=== Material supplied ===

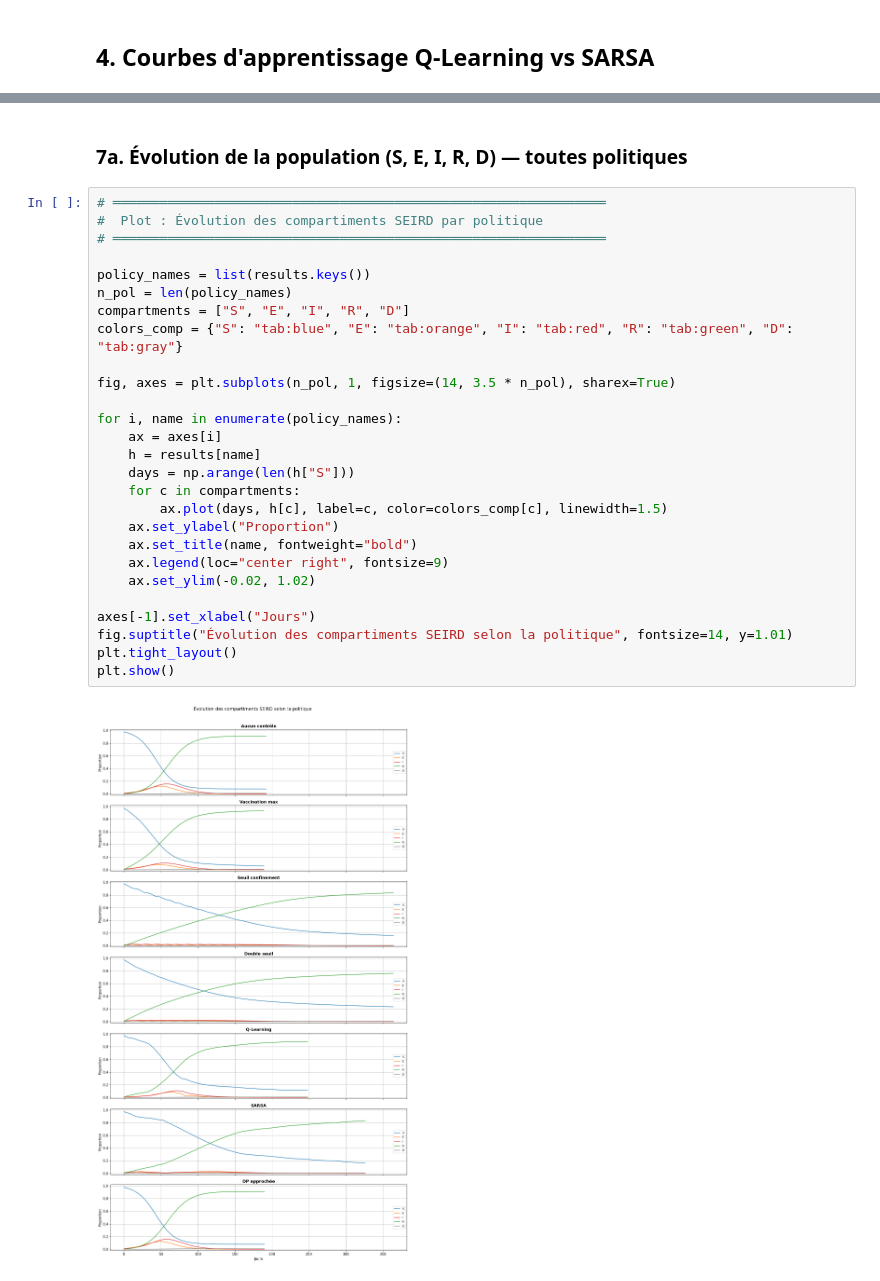
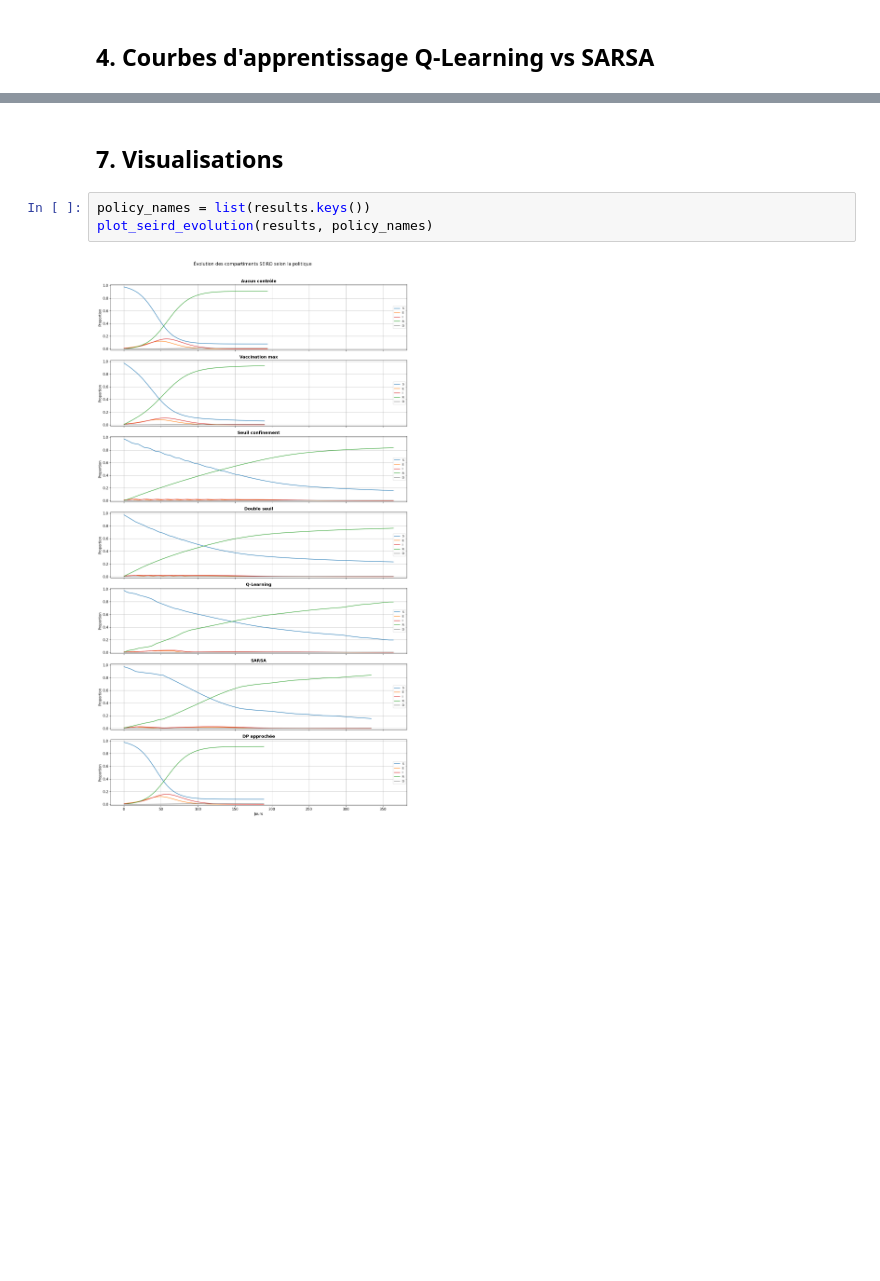
Before and after one commit to Charsutty/RL-pandemic-modeling, a Jupyter notebook: experiment.ipynb, the cells around one changed output, grey strips where cells are left out. Drawn from its saved outputs; the diff is of its cells as text; blank space fills up the shorter version.

```diff
--- a/experiment.ipynb
+++ b/experiment.ipynb
@@ -516,31 +236,7 @@ DP approchée              → reward total =      -26.9
 # %% [markdown]
-### 7a. Évolution de la population (S, E, I, R, D) — toutes politiques
+## 7. Visualisations
 # %%
-# ═══════════════════════════════════════════════════════════════
-#  Plot : Évolution des compartiments SEIRD par politique
-# ═══════════════════════════════════════════════════════════════
-
 policy_names = list(results.keys())
-n_pol = len(policy_names)
-compartments = ["S", "E", "I", "R", "D"]
-colors_comp = {"S": "tab:blue", "E": "tab:orange", "I": "tab:red", "R": "tab:green", "D": "tab:gray"}
-
-fig, axes = plt.subplots(n_pol, 1, figsize=(14, 3.5 * n_pol), sharex=True)
-
-for i, name in enumerate(policy_names):
-    ax = axes[i]
-    h = results[name]
-    days = np.arange(len(h["S"]))
-    for c in compartments:
-        ax.plot(days, h[c], label=c, color=colors_comp[c], linewidth=1.5)
-    ax.set_ylabel("Proportion")
-    ax.set_title(name, fontweight="bold")
-    ax.legend(loc="center right", fontsize=9)
-    ax.set_ylim(-0.02, 1.02)
-
-axes[-1].set_xlabel("Jours")
-fig.suptitle("Évolution des compartiments SEIRD selon la politique", fontsize=14, y=1.01)
-plt.tight_layout()
-plt.show()
+plot_seird_evolution(results, policy_names)
 # %% [output]
-[figure, old version]
+[figure, new version]
```
Also changed, not shown: parts of 27 cells of this notebook, 8 other files.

===

__Problem__: Look over the listing above. Pick out and copy every line that includes "version".

__Task response__:
Before and after one commit to Charsutty/RL-pandemic-modeling, a Jupyter notebook: experiment.ipynb, the cells around one changed output, grey strips where cells are left out. Drawn from its saved outputs; the diff is of its cells as text; blank space fills up the shorter version.
-[figure, old version]
+[figure, new version]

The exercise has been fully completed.